Diabetes is a life-threatening disease that affects 37.3 million U.S. citizens, or over 11% of the country’s population, according to the Center for Disease Control and Prevention. Additionally, 8.5 million people remain undiagnosed, and 96 million adults are considered diabetic. Locally, in Baxter and Marion counties, 10% of the total population and 25% of adults over the age of 65 are diagnosed as diabetic, according to Jodi Bodenhamer, APRN, CDCES, Reppell Diabetes Education Coordinator.

Diabetes comes in two forms. Type 1, formerly called “juvenile onset” or “insulin dependent” diabetes, is an autoimmune disorder with absolute insulin deficiency. One out of 10 diabetics have Type 1, which is usually diagnosed before the age of 20. Type 2 diabetes is a metabolic disorder affecting 9 out of 10 diabetics. Formerly called “adult onset” or “non-insulin dependent,” it is usually diagnosed after the age of 40. “People can die from diabetes,” said Bodenhamer. “The five biggest risks from both types of diabetes include heart attack, stroke, amputation, kidney failure and blindness. But we can teach patients self-management and give them the tools they need to control their disease, starting with diet and exercise. All diabetes patients can benefit from exercise, even children.”

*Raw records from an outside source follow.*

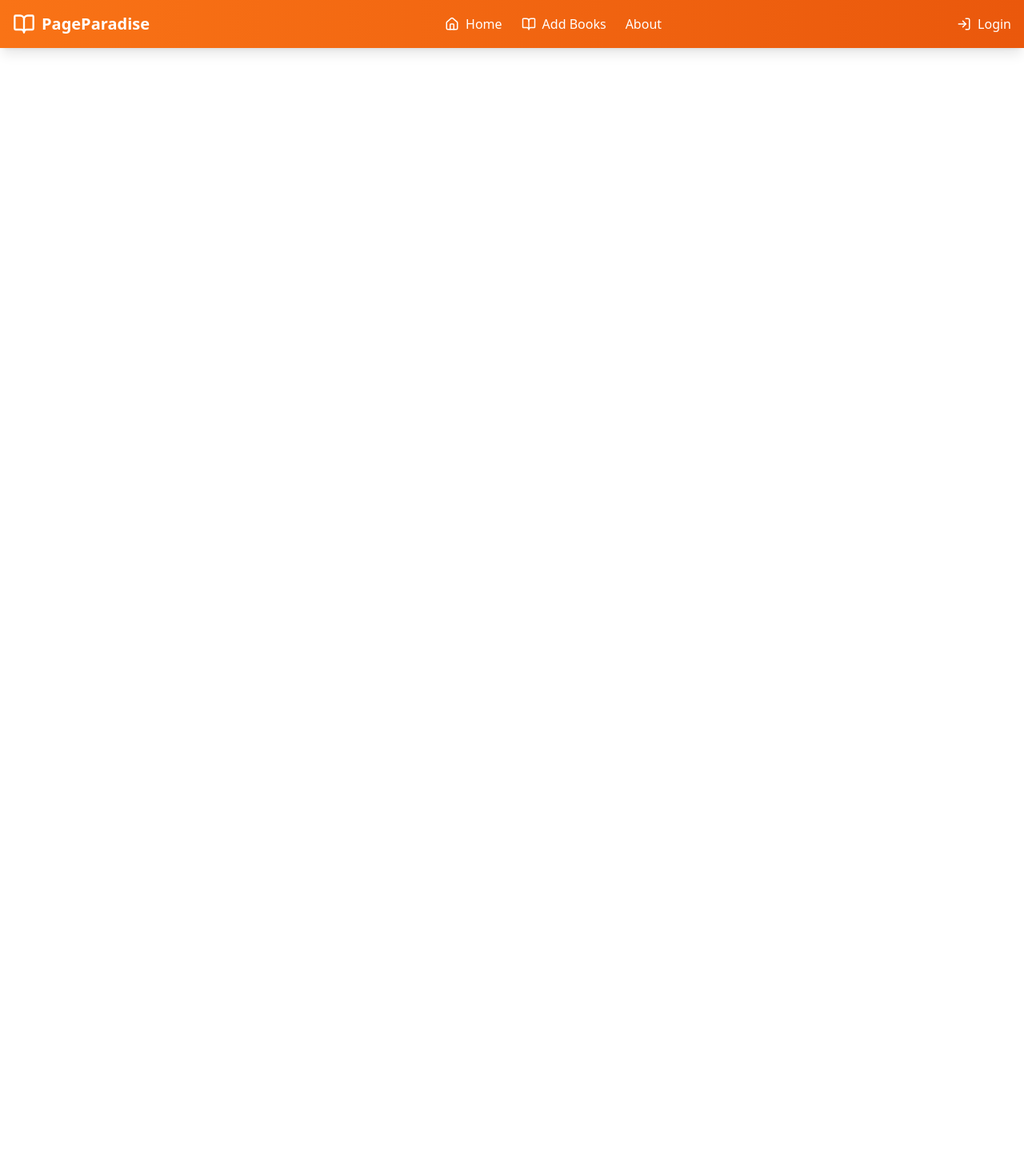
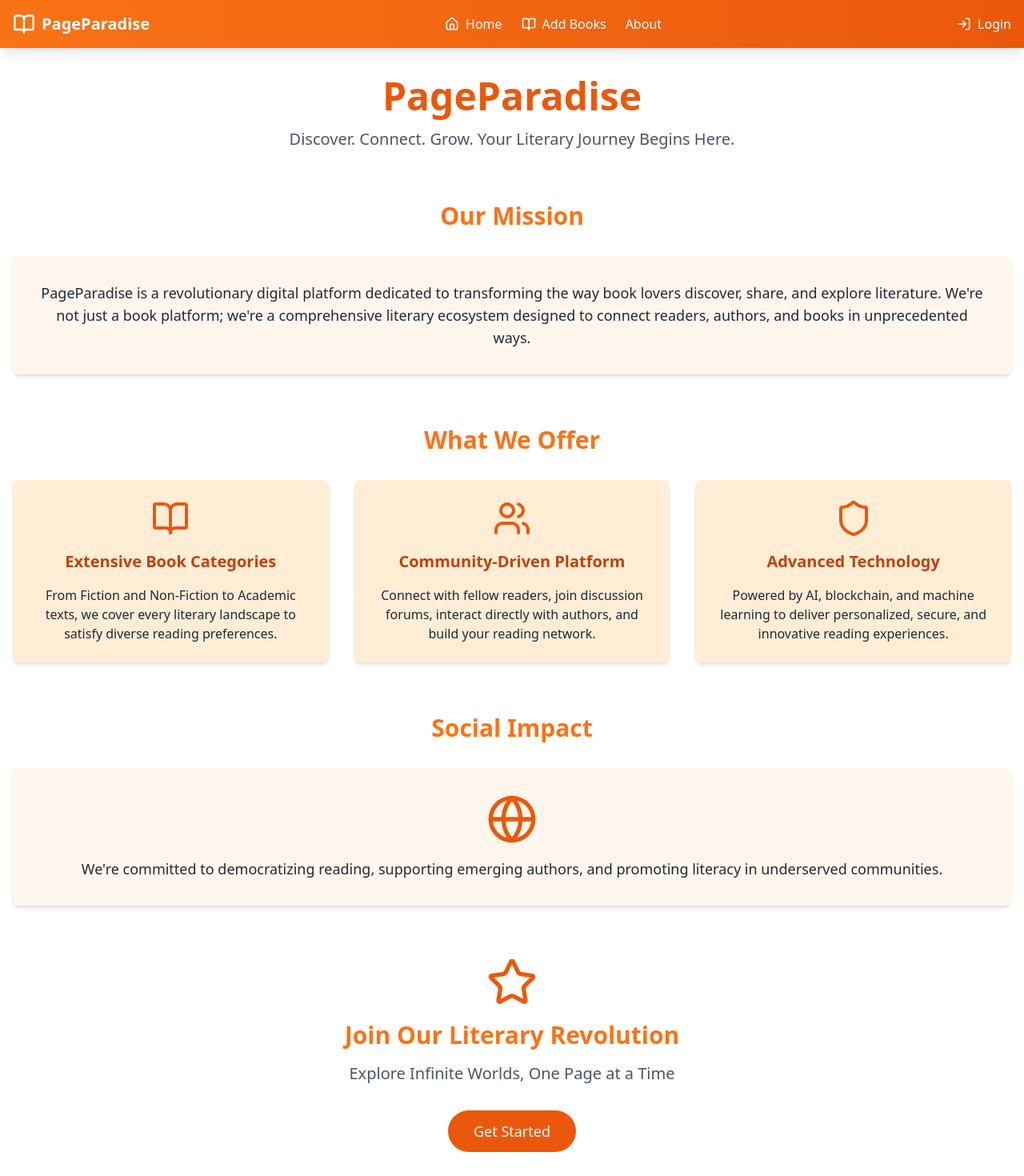
Before and after one commit to Piyush11204/PageParadise2.0, a React (Create React App) app: page /about in a window 1280 px wide. Shown: the top 1470 px of the page at 80% size. Before the commit the page ends 800 px from the top, so only its background shows below. Built offline with nearby package versions, Linux system fonts and the light colour scheme; no server answers.

Commit message:
about Us and something

```diff
--- a/src/App.js
+++ b/src/App.js
@@ -5,15 +5,19 @@ import Login from './Pages/Auth/Login';
 import HomePage from './Pages/Home/HomePage';
 import Navbar from './components/Navbar';
 import AddBook from './Pages/Home/AddBook';
+import PageParadiseAbout from './Pages/Home/about';
+import ForNav from './components/forNav';
 function App() {
   return (
    <>
    <Navbar/>
+   <ForNav/>
     <Routes>
       <Route path="/" element={<HomePage />} />
       <Route path="/login" element={<Login/>} />
       <Route path="/signup" element={<SignUp/>} />
       <Route path='/book/addbook' element={<AddBook/>} />
+      <Route path='about' element={<PageParadiseAbout/>} />
     </Routes>
    </>
   );
--- /dev/null
+++ b/src/Pages/Home/about.jsx
@@ -0,0 +1,82 @@
+import React from 'react';
+import { BookOpen, Users, Shield, Globe, Star } from 'lucide-react';
+
+const PageParadiseAbout = () => {
+  return (
+    <div className="bg-white min-h-screen text-gray-800">
+      <div className="container mx-auto px-4 py-12">
+        <header className="text-center mb-16">
+          <h1 className="text-5xl font-bold text-orange-600 mb-4">PageParadise</h1>
+          <p className="text-xl text-gray-600 max-w-2xl mx-auto">
+            Discover. Connect. Grow. Your Literary Journey Begins Here.
+          </p>
+        </header>
+
+        <section className="mb-16">
+          <h2 className="text-3xl font-semibold text-orange-500 mb-8 text-center">Our Mission</h2>
+          <div className="bg-orange-50 p-8 rounded-lg shadow-md">
+            <p className="text-lg text-center">
+              PageParadise is a revolutionary digital platform dedicated to transforming the way book lovers discover,
+              share, and explore literature. We're not just a book platform; we're a comprehensive literary ecosystem
+              designed to connect readers, authors, and books in unprecedented ways.
+            </p>
+          </div>
+        </section>
+
+        <section className="mb-16">
+          <h2 className="text-3xl font-semibold text-orange-500 mb-8 text-center">What We Offer</h2>
+          <div className="grid md:grid-cols-3 gap-8">
+            <div className="bg-orange-100 p-6 rounded-lg shadow-md text-center">
+              <BookOpen className="mx-auto text-orange-600 mb-4" size={48} />
+              <h3 className="text-xl font-bold mb-4 text-orange-700">Extensive Book Categories</h3>
+              <p>
+                From Fiction and Non-Fiction to Academic texts, we cover every literary landscape
+                to satisfy diverse reading preferences.
+              </p>
+            </div>
+            <div className="bg-orange-100 p-6 rounded-lg shadow-md text-center">
+              <Users className="mx-auto text-orange-600 mb-4" size={48} />
+              <h3 className="text-xl font-bold mb-4 text-orange-700">Community-Driven Platform</h3>
+              <p>
+                Connect with fellow readers, join discussion forums, interact directly with authors,
+                and build your reading network.
+              </p>
+            </div>
+            <div className="bg-orange-100 p-6 rounded-lg shadow-md text-center">
+              <Shield className="mx-auto text-orange-600 mb-4" size={48} />
+              <h3 className="text-xl font-bold mb-4 text-orange-700">Advanced Technology</h3>
+              <p>
+                Powered by AI, blockchain, and machine learning to deliver personalized,
+                secure, and innovative reading experiences.
+              </p>
+            </div>
+          </div>
+        </section>
+
+        <section className="mb-16">
+          <h2 className="text-3xl font-semibold text-orange-500 mb-8 text-center">Social Impact</h2>
+          <div className="bg-orange-50 p-8 rounded-lg shadow-md text-center">
+            <Globe className="mx-auto text-orange-600 mb-4" size={64} />
+            <p className="text-lg">
+              We're committed to democratizing reading, supporting emerging authors,
+              and promoting literacy in underserved communities.
+            </p>
+          </div>
+        </section>
+
+        <section className="text-center">
+          <Star className="mx-auto text-orange-600 mb-4" size={64} />
+          <h2 className="text-3xl font-bold text-orange-500 mb-4">Join Our Literary Revolution</h2>
+          <p className="text-xl text-gray-600 mb-8">
+            Explore Infinite Worlds, One Page at a Time
+          </p>
+          <button className="bg-orange-600 text-white px-8 py-3 rounded-full text-lg hover:bg-orange-700 transition duration-300">
+            Get Started
+          </button>
+        </section>
+      </div>
+    </div>
+  );
+};
+
+export default PageParadiseAbout;
--- a/src/components/Navbar.jsx
+++ b/src/components/Navbar.jsx
@@ -2,7 +2,7 @@ import React, { useState } from 'react';
 import { useNavigate } from 'react-router-dom';
 import { useFirebase } from '../context/firebase';
 import { Link } from 'react-router-dom';
-import { Menu, X, BookOpen, Home, LogOut, UserPlus, LogIn } from 'lucide-react';
+import { Menu, X, BookOpen, Home, LogOut, LogIn } from 'lucide-react';
 import { toast, ToastContainer } from 'react-toastify';
 import 'react-toastify/dist/ReactToastify.css';
 
@@ -141,7 +141,7 @@ const Navbar = () => {
                         <div className="p-4 space-y-4">
                             <Link
                                 to="/"
-                                className="block text-orange-700 hover:bg-orange-100 p-2 rounded flex items-center space-x-2"
+                                className=" text-orange-700 hover:bg-orange-100 p-2 rounded flex items-center space-x-2"
                                 onClick={toggleMobileSidePanel}
                             >
                                 <Home size={18} />
@@ -149,7 +149,7 @@ const Navbar = () => {
                             </Link>
                             <Link
                                 to="/Book/AddBook"
-                                className="block text-orange-700 hover:bg-orange-100 p-2 rounded flex items-center space-x-2"
+                                className=" text-orange-700 hover:bg-orange-100 p-2 rounded flex items-center space-x-2"
                                 onClick={toggleMobileSidePanel}
                             >
                                 <BookOpen size={18} />
@@ -177,7 +177,7 @@ const Navbar = () => {
                                 <>
                                     <Link
                                         to="/login"
-                                        className="block text-orange-700 hover:bg-orange-100 p-2 rounded flex items-center space-x-2"
+                                        className=" text-orange-700 hover:bg-orange-100 p-2 rounded flex items-center space-x-2"
                                         onClick={toggleMobileSidePanel}
                                     >
                                         <LogIn size={18} />
--- /dev/null
+++ b/src/components/forNav.jsx
@@ -0,0 +1,12 @@
+import React from 'react'
+
+const ForNav = () => {
+  return (
+    <div>
+        <h1>hello</h1>
+        <h1>hello</h1>
+    </div>
+  )
+}
+
+export default ForNav;
--- a/src/context/firebase.jsx
+++ b/src/context/firebase.jsx
@@ -5,10 +5,10 @@ import {
   createUserWithEmailAndPassword,
   signInWithEmailAndPassword,
   GoogleAuthProvider,
-  signInWithRedirect,
   onAuthStateChanged,
 } from "firebase/auth";
 import { getFirestore, addDoc,getDocs, collection } from "firebase/firestore";
+import { signInWithPopup } from "firebase/auth";
 
 // Firebase configuration
 const firebaseConfig = {
@@ -121,9 +121,9 @@ export const FirebaseProvider = (props) => {
   };
 
   // Login with Google
-  const googleLogin =  () => {
+  const googleLogin = async () => {
     try {
-      return signInWithRedirect(FirebaseAuth, GoogleProvider);
+      return await signInWithPopup(FirebaseAuth, GoogleProvider);
     } catch (error) {
       console.error("Google Login Error:", error.message);
       throw error;
```
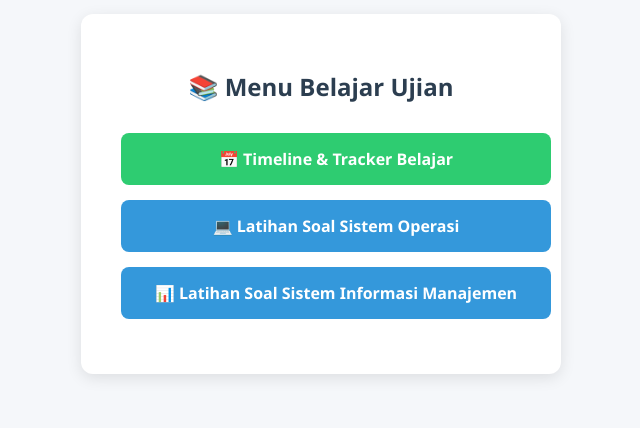
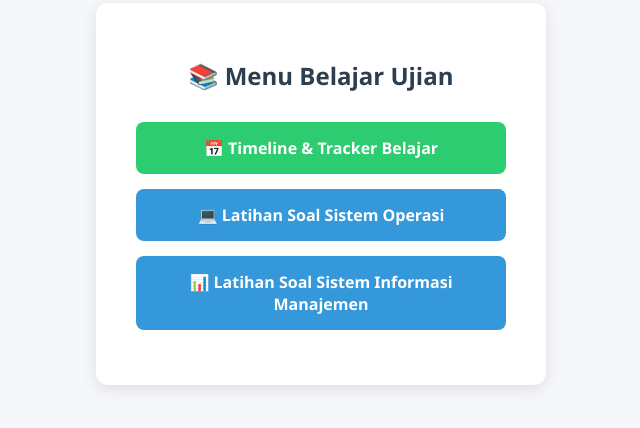
Before and after one commit to vrnclicen/Tes_Ujian_Sistem_Operasi, a plain HTML site: page index.html in a window 1280 px wide. Shown: the part 206-634 px from the top of the page, without its empty margins (319-959 px from the left). Drawn offline with Linux system fonts and the light colour scheme.

Commit message:
Add files via upload

```diff
--- a/index.html
+++ b/index.html
@@ -6,9 +6,9 @@
     <title>Menu Belajar Ujian UT</title>
     <style>
         body { font-family: 'Segoe UI', Tahoma, Geneva, Verdana, sans-serif; background-color: #f5f7fa; color: #333; display: flex; justify-content: center; align-items: center; height: 100vh; margin: 0; }
-        .container { background: white; padding: 40px; border-radius: 12px; box-shadow: 0 4px 15px rgba(0,0,0,0.1); text-align: center; max-width: 400px; width: 100%; }
-        h1 { color: #2c3e50; margin-bottom: 30px; font-size: 24px; }
-        .menu-btn { display: block; width: 100%; padding: 15px; margin-bottom: 15px; background-color: #3498db; color: white; text-decoration: none; border-radius: 8px; font-weight: bold; font-size: 16px; transition: background 0.3s, transform 0.1s; }
+        .container { background: white; padding: 40px; border-radius: 12px; box-shadow: 0 4px 15px rgba(0,0,0,0.1); text-align: center; max-width: 450px; width: 100%; box-sizing: border-box; }
+        h1 { color: #2c3e50; margin-bottom: 30px; font-size: 24px; display: flex; align-items: center; justify-content: center; gap: 10px; }
+        .menu-btn { display: flex; align-items: center; justify-content: center; gap: 10px; width: 100%; padding: 15px; margin-bottom: 15px; background-color: #3498db; color: white; text-decoration: none; border-radius: 8px; font-weight: bold; font-size: 16px; transition: background 0.3s, transform 0.1s; box-sizing: border-box; }
         .menu-btn:hover { background-color: #2980b9; transform: translateY(-2px); }
         .menu-btn.timeline { background-color: #2ecc71; }
         .menu-btn.timeline:hover { background-color: #27ae60; }
```
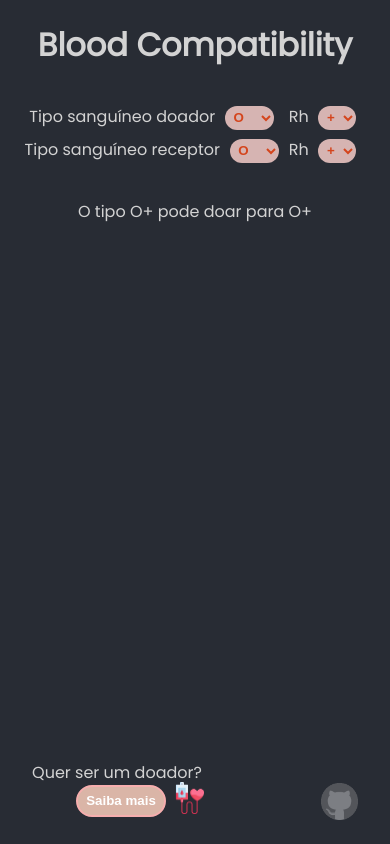
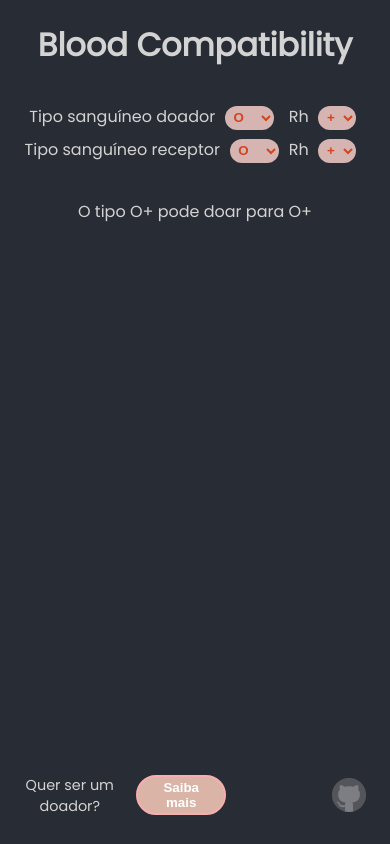
Before and after one commit to romeiro-bru/react-blood-compatibility, a React (Create React App) app: page / in a window 390 px wide. Built offline with nearby package versions, Linux system fonts and the light colour scheme.

Commit message:
Add footer,Add media query

```diff
--- a/src/App.css
+++ b/src/App.css
@@ -35,7 +35,6 @@ body {
 }
 
 .App img:nth-child(2) {
-  position: absolute;
   width: 2rem;
   margin-left: 0.5rem;
   bottom: 0.2rem;
@@ -53,3 +52,22 @@ body {
   opacity: 0.8;
   transition: 1s;
 }
+
+@media (max-width: 600px) {
+  .App p {
+    display: flex;
+    font-size: 0.9rem;
+  }
+  .App button{
+    margin-left: 0.3rem;
+    padding: 0.2rem 1.2rem;
+  }
+  .App img:nth-child(2) {
+    display: none;
+  }
+  .github {
+    width: 2.1rem;
+    bottom: 2rem;
+    right: 1.5rem;
+  }
+}
--- a/src/App.js
+++ b/src/App.js
@@ -3,8 +3,9 @@ import { Select } from './Components/Select/Select';
 import github from './assets/images/github.png';
 import bloodDonation from './assets/images/blood-donation.png';
 
-const Button = () => {
+const Footer = () => {
   return (
+    <footer>
       <p>
         Quer ser um doador?
         <a href="https://www.gov.br/saude/pt-br/composicao/saes/sangue" target="_blank" rel="noopener noreferrer">
@@ -12,13 +13,12 @@ const Button = () => {
         </a>
         <img src={bloodDonation} alt="blood-donation" />
       </p>
-  )
-}
-const Icon = () => {
-  return (
+      <div>
         <a href="https://github.com/romeiro-bru/typescript-ghibli-movies" target="_blank" rel="noopener noreferrer">
           <img className="github" src={github} alt="icon" />
         </a>
+      </div>
+    </footer>
   )
 }
 
@@ -27,8 +27,7 @@ function App() {
     <div className="App">
       <h1>Blood Compatibility</h1>
       <Select />
-      <Button />
-      <Icon />
+      <Footer />
     </div>
   );
 }
```
Lines whose indentation alone changed are shown as unchanged.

“I often see diabetics, especially newly diagnosed diabetics, come to the gym because they heard exercise can help them control and lower blood sugar levels,” said Jonny Harvey, Occupational Health Coordinator at Baxter Regional. “Exercise can help lower and control blood sugar levels by increasing insulin and glucose usage. The complicated part for diabetics is, while exercise will bring down blood sugar, when you took your medication, last ate, what and when you ate can affect how your body and blood sugars will react.“ It’s important to work with a professional trainer before beginning an exercise program. The trainer needs to know, is the diabetic’s blood sugar under control? Do they regularly monitor their blood sugars? What other health conditions do they have? This all needs to be considered with a diabetic client’s exercise program. ”Diabetics are prone to foot infections and need to care for their feet before and following exercise, said Harvey, who cautions against activities that increase the risk of injury.

He also stresses the importance of wearing an ID, especially when exercising and to make your trainer aware of your condition. He suggests letting others you exercise with know of your condition, what to watch for and what to do in the event you have a diabetic episode. “Lots of great athletes have been diabetics,” said Harvey. He mentioned professional football players like Jay Cutler, Jake Byrne and Noah Gray; baseball players Ron Santo, James “Catfish” Hunter and Jackie Robinson; and race car drivers Jamie Dick and Conor Daly. “The exercise guidelines are mostly the same for diabetics as non-diabetics, there just needs to be adjustments for health conditions,” said Harvey.

“Follow the guidelines of 30 minutes of moderate, aerobic activity five days a week. Start slow, do stretch exercises, light weight lifting and body resistance. Just do some physical activity to keep diabetes under control. “Proper diet and exercise can enable a diabetic who is not insulin dependent to decrease or eliminate medications completely,” according to Harvey. “A poor diet and lack of exercise can cause problems with insulin sensitivity, and diabetics are often taking blood pressure and cholesterol medications. “For diabetics and non-diabetics, proper diet and exercise causes weight loss. When someone loses weight and is able to maintain a healthy weight, they eliminate or reduce their need for many medications.”